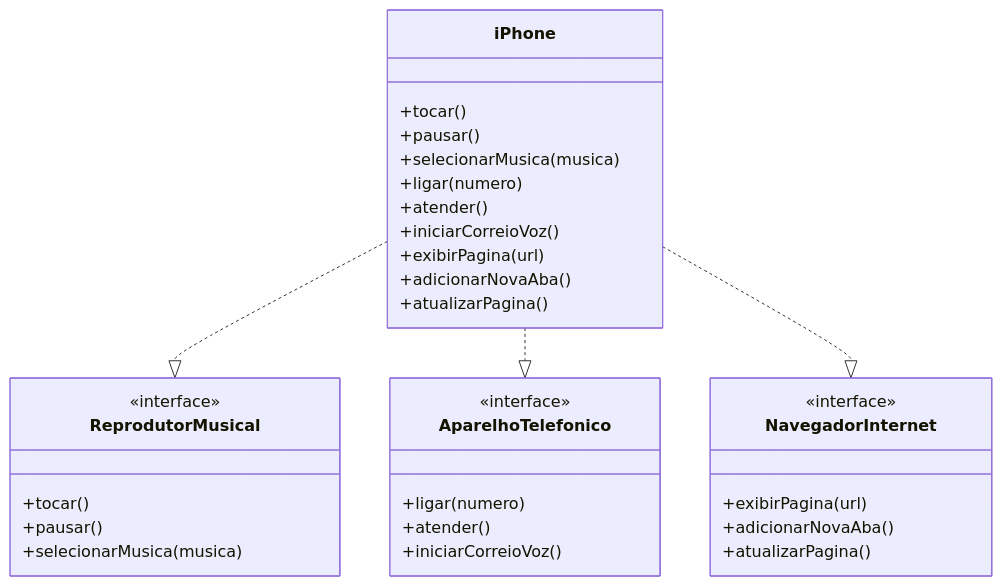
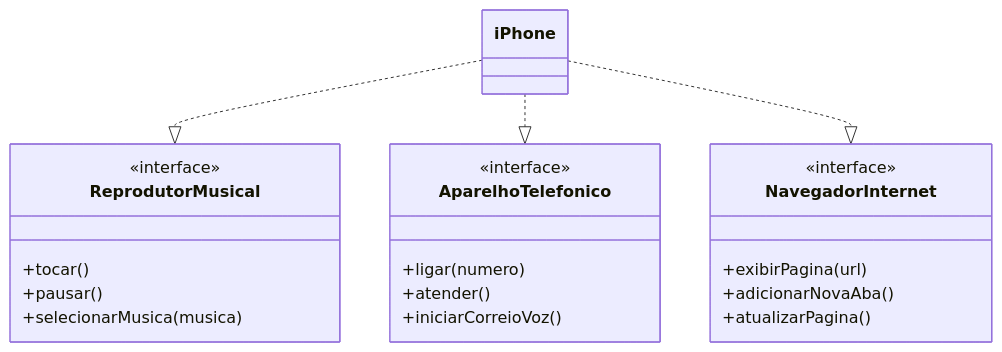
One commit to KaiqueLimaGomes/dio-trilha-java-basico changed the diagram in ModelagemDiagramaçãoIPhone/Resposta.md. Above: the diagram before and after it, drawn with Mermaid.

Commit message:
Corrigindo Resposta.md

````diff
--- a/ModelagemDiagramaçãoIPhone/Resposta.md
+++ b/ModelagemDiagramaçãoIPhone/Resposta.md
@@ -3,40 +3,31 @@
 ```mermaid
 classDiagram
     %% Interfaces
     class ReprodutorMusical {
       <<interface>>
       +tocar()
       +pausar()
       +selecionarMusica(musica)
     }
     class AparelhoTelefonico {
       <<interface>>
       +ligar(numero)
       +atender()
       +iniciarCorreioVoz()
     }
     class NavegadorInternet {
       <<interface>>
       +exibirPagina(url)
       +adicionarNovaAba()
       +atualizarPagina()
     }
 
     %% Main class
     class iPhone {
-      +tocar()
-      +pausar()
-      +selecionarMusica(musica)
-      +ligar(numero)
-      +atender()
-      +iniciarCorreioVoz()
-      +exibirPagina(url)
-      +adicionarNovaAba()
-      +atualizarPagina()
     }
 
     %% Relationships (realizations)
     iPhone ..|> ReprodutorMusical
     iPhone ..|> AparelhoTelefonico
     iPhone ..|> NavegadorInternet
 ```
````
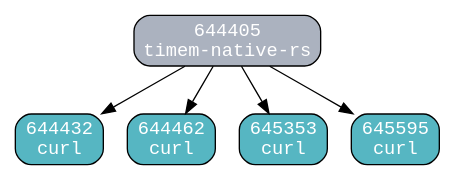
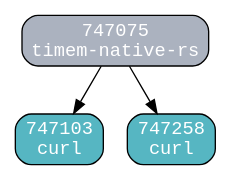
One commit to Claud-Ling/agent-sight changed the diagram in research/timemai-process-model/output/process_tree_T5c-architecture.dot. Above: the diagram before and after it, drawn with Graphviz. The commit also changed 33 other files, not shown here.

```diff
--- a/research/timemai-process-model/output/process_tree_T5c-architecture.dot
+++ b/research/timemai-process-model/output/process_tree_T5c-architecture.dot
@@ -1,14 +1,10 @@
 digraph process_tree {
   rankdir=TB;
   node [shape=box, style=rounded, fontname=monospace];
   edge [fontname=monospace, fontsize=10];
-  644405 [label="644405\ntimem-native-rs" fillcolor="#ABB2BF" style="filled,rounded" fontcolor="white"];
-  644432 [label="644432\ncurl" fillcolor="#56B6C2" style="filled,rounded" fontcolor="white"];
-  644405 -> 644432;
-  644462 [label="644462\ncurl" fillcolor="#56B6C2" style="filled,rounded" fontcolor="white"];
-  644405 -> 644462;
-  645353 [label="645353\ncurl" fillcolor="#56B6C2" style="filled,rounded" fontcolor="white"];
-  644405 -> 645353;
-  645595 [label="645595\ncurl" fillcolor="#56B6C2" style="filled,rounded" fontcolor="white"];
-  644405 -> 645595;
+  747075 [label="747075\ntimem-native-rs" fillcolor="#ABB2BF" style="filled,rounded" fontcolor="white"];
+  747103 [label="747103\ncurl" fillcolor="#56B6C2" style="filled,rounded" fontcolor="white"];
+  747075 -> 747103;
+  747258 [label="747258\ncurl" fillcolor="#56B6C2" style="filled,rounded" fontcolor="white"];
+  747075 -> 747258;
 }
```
· · · · ·
WHAT YOU ARE ASKED TO DO » The answer is each line in which the word "ncurl" occurs, copied from the material above.

SOLUTION »
-  644432 [label="644432\ncurl" fillcolor="#56B6C2" style="filled,rounded" fontcolor="white"];
-  644462 [label="644462\ncurl" fillcolor="#56B6C2" style="filled,rounded" fontcolor="white"];
-  645353 [label="645353\ncurl" fillcolor="#56B6C2" style="filled,rounded" fontcolor="white"];
-  645595 [label="645595\ncurl" fillcolor="#56B6C2" style="filled,rounded" fontcolor="white"];
+  747103 [label="747103\ncurl" fillcolor="#56B6C2" style="filled,rounded" fontcolor="white"];
+  747258 [label="747258\ncurl" fillcolor="#56B6C2" style="filled,rounded" fontcolor="white"];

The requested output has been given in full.